Hungarian President Pal Schmitt resigned on Monday amid controversy after a university panel in Budapest revoked his doctoral degree for plagiarism.
Schmitt — a two-time Olympic gold medalist in fencing — played a crucial role in Prime Minister Viktor Orban’s government by advancing his agenda, such as retroactive tax reforms.
Schmitt's paper, which dealt with the Olympic Games, was found by the panel to have “copied chunks of his thesis without proper acknowledgement.” Schmitt’s resignation from a top government position should be a wakeup call for youth who overlook the seriousness of plagiarism.
Despite efforts by universities to curb academic dishonesty, an alarming number of undergraduate students have admitted to plagiarizing. According to plagiarism.org, 36% of undergraduates have plagiarized while 80% admitted to cheating at least once. The prevalence of plagiarism is problematic. It is not a topic meant to fill the last page on a college course syllabus, but an offense that carries real ramifications. As seen in Schmitt's case, students must diligently avoid plagiarizing because the consequences can ruin education and professional careers.

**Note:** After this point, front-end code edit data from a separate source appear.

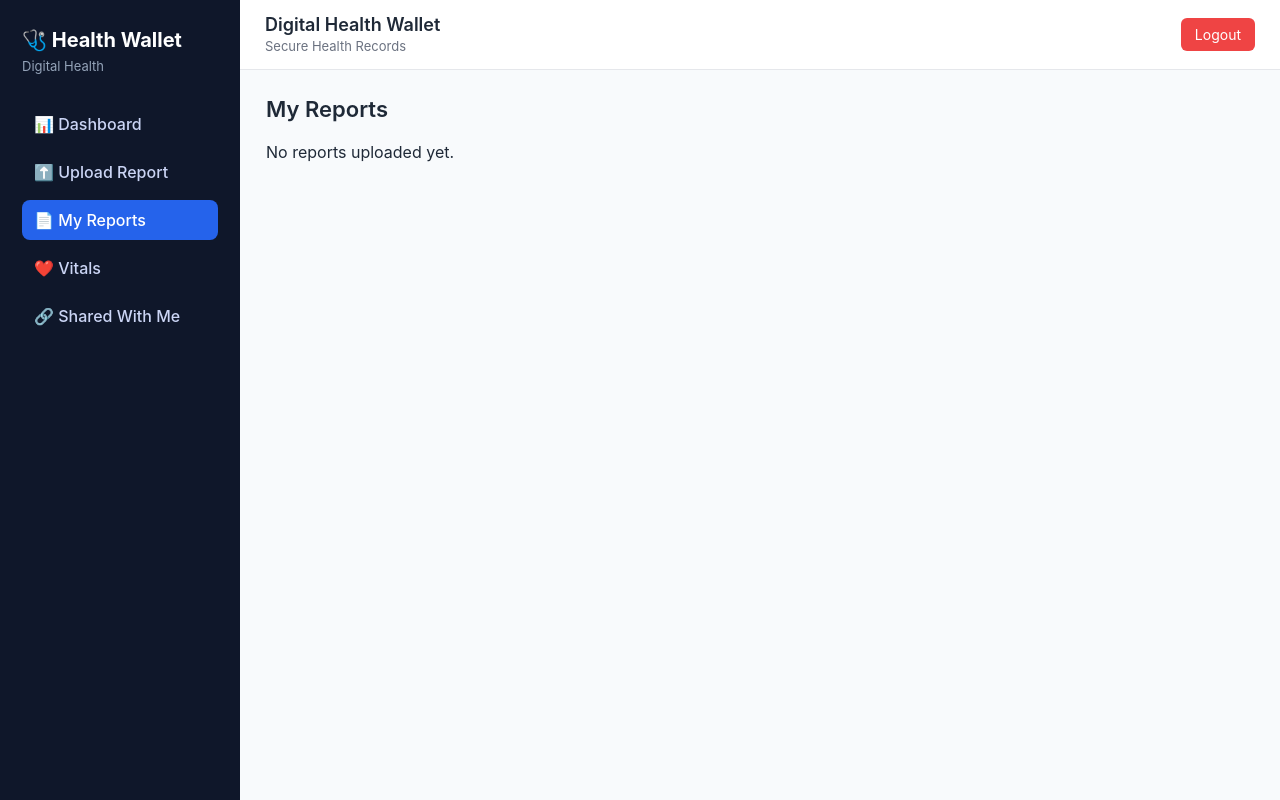
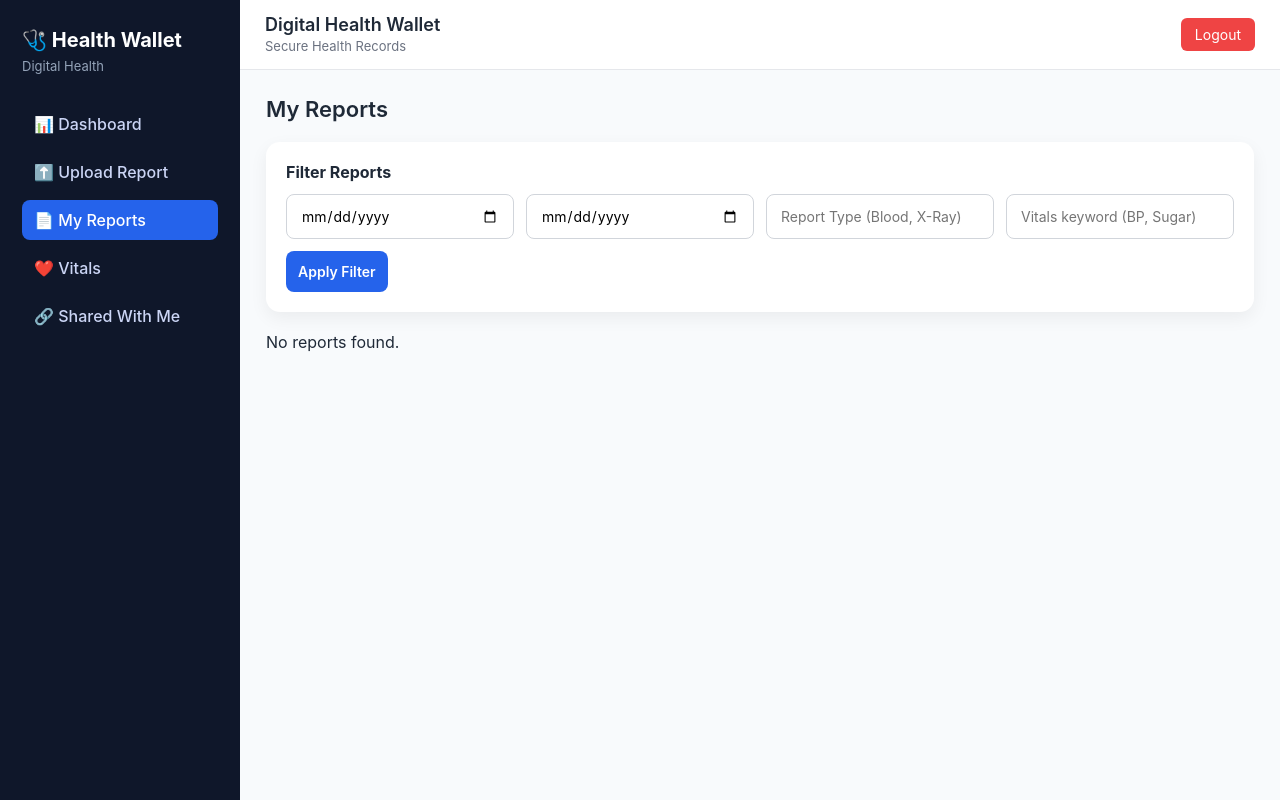
Before and after one commit to Srinivas2326/digital-health-wallet, a React app in the folder frontend/: page /reports in a window 1280 px wide. Built offline with nearby package versions, Linux system fonts and the light colour scheme; no server answers; sample sign-in values are in the browser's storage; the HTML template or start-up script is replaced by a standard one.

Commit message:
search by filter added

```diff
--- a/frontend/src/index.css
+++ b/frontend/src/index.css
@@ -393,3 +393,7 @@ a {
 canvas{
   max-height:280px;
 }
+
+.card h4 {
+  margin-bottom: 8px;
+}
--- a/frontend/src/pages/reports/MyReports.jsx
+++ b/frontend/src/pages/reports/MyReports.jsx
@@ -5,14 +5,18 @@ import Layout from "../../components/common/Layout";
 export default function MyReports() {
   const [reports, setReports] = useState([]);
   const [loading, setLoading] = useState(true);
-  const [shareEmail, setShareEmail] = useState({});
-  const [sharing, setSharing] = useState({});
+
+  // Filter states
+  const [fromDate, setFromDate] = useState("");
+  const [toDate, setToDate] = useState("");
+  const [type, setType] = useState("");
+  const [vitals, setVitals] = useState("");
 
   const fetchReports = async () => {
     try {
       const res = await api.get("/reports");
       setReports(res.data.reports || []);
-    } catch (err) {
+    } catch {
       console.error("Failed to fetch reports");
     } finally {
       setLoading(false);
@@ -24,10 +28,34 @@ export default function MyReports() {
   }, []);
 
   // ======================
+  // APPLY FILTER
+  // ======================
+  const applyFilter = async () => {
+    setLoading(true);
+
+    try {
+      const res = await api.get("/reports/filter", {
+        params: {
+          fromDate,
+          toDate,
+          type,
+          vitals,
+        },
+      });
+
+      setReports(res.data.reports || []);
+    } catch {
+      alert("Failed to filter reports");
+    } finally {
+      setLoading(false);
+    }
+  };
+
+  // ======================
   // DELETE REPORT
   // ======================
   const deleteReport = async (id) => {
-    if (!window.confirm("Are you sure you want to delete this report?")) return;
+    if (!window.confirm("Delete this report?")) return;
 
     try {
       await api.delete(`/reports/${id}`);
@@ -37,40 +65,57 @@ export default function MyReports() {
     }
   };
 
-  // ======================
-  // SHARE REPORT
-  // ======================
-  const shareReport = async (reportId) => {
-    if (!shareEmail[reportId]) {
-      alert("Please enter an email");
-      return;
-    }
-
-    try {
-      setSharing((prev) => ({ ...prev, [reportId]: true }));
-
-      await api.post("/share", {
-        reportId,
-        sharedWith: shareEmail[reportId],
-      });
-
-      alert("Report shared successfully");
-      setShareEmail((prev) => ({ ...prev, [reportId]: "" }));
-    } catch {
-      alert("Failed to share report");
-    } finally {
-      setSharing((prev) => ({ ...prev, [reportId]: false }));
-    }
-  };
-
   return (
     <Layout>
       <h2 className="page-title">My Reports</h2>
 
+      {/* FILTER SECTION */}
+      <div className="card mt-20">
+        <h4>Filter Reports</h4>
+
+        <div
+          style={{
+            display: "grid",
+            gridTemplateColumns: "repeat(auto-fit, minmax(180px, 1fr))",
+            gap: "12px",
+            marginTop: "12px",
+          }}
+        >
+          <input
+            type="date"
+            value={fromDate}
+            onChange={(e) => setFromDate(e.target.value)}
+          />
+
+          <input
+            type="date"
+            value={toDate}
+            onChange={(e) => setToDate(e.target.value)}
+          />
+
+          <input
+            placeholder="Report Type (Blood, X-Ray)"
+            value={type}
+            onChange={(e) => setType(e.target.value)}
+          />
+
+          <input
+            placeholder="Vitals keyword (BP, Sugar)"
+            value={vitals}
+            onChange={(e) => setVitals(e.target.value)}
+          />
+        </div>
+
+        <button onClick={applyFilter} style={{ marginTop: "12px" }}>
+          Apply Filter
+        </button>
+      </div>
+
+      {/* REPORTS LIST */}
       {loading ? (
         <p className="mt-20">Loading reports...</p>
       ) : reports.length === 0 ? (
-        <p className="mt-20">No reports uploaded yet.</p>
+        <p className="mt-20">No reports found.</p>
       ) : (
         <div className="card-grid mt-20">
           {reports.map((r) => {
@@ -80,47 +125,23 @@ export default function MyReports() {
             )}`;
 
             return (
-              <div className="card report-card" key={r.id}>
+              <div className="card" key={r.id}>
                 <h4>{r.type}</h4>
                 <p>Date: {r.reportDate}</p>
                 <p>Vitals: {r.vitals || "N/A"}</p>
 
-                {/* VIEW / DOWNLOAD */}
                 <a
                   href={fileUrl}
                   target="_blank"
                   rel="noreferrer"
-                  className="report-link"
+                  style={{ color: "#2563eb", fontWeight: 500 }}
                 >
                   View / Download Report
                 </a>
 
-                {/* SHARE SECTION */}
-                <div className="share-box">
-                  <input
-                    type="email"
-                    placeholder="Share with email"
-                    value={shareEmail[r.id] || ""}
-                    onChange={(e) =>
-                      setShareEmail((prev) => ({
-                        ...prev,
-                        [r.id]: e.target.value,
-                      }))
-                    }
-                  />
-                  <button
-                    onClick={() => shareReport(r.id)}
-                    disabled={sharing[r.id]}
-                    className="share-btn"
-                  >
-                    {sharing[r.id] ? "Sharing..." : "Share"}
-                  </button>
-                </div>
-
-                {/* DELETE */}
                 <button
+                  className="delete-btn"
                   onClick={() => deleteReport(r.id)}
-                  className="delete-btn"
                 >
                   Delete Report
                 </button>
```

Punishment for plagiarism ranges, with some schools approaching it more severely than others. For example, Rutgers University makes students with “level one infractions” like “improper footnoting” by making students re-do assignments. If a Rutgers student were to copy significant portions of research without attribution on a graduation thesis like Schmitt had, that student would face “expulsion and a permanent transcript notation.”
Plagiarism goes beyond the classroom. Former New York Times journalist Jayson Blair, who wrote more than 600 stories, committed numerous acts of plagiarism like inventing quotes and sources, which led to his firing.
While plagiarism can lead to big punishments, it is a completely avoidable offense if one puts in the effort. Each major citation method has its own guidelines, and there are websites to help with them, such as these sites for; MLA, Chicago, and APSA. Given the severe consequences that accompany plagiarism, and the relative ease with which such offenses can be avoided, there is no excuse to put yourself at risk of being kicked out of school or fired from a job. Who knows, you might be president of a country.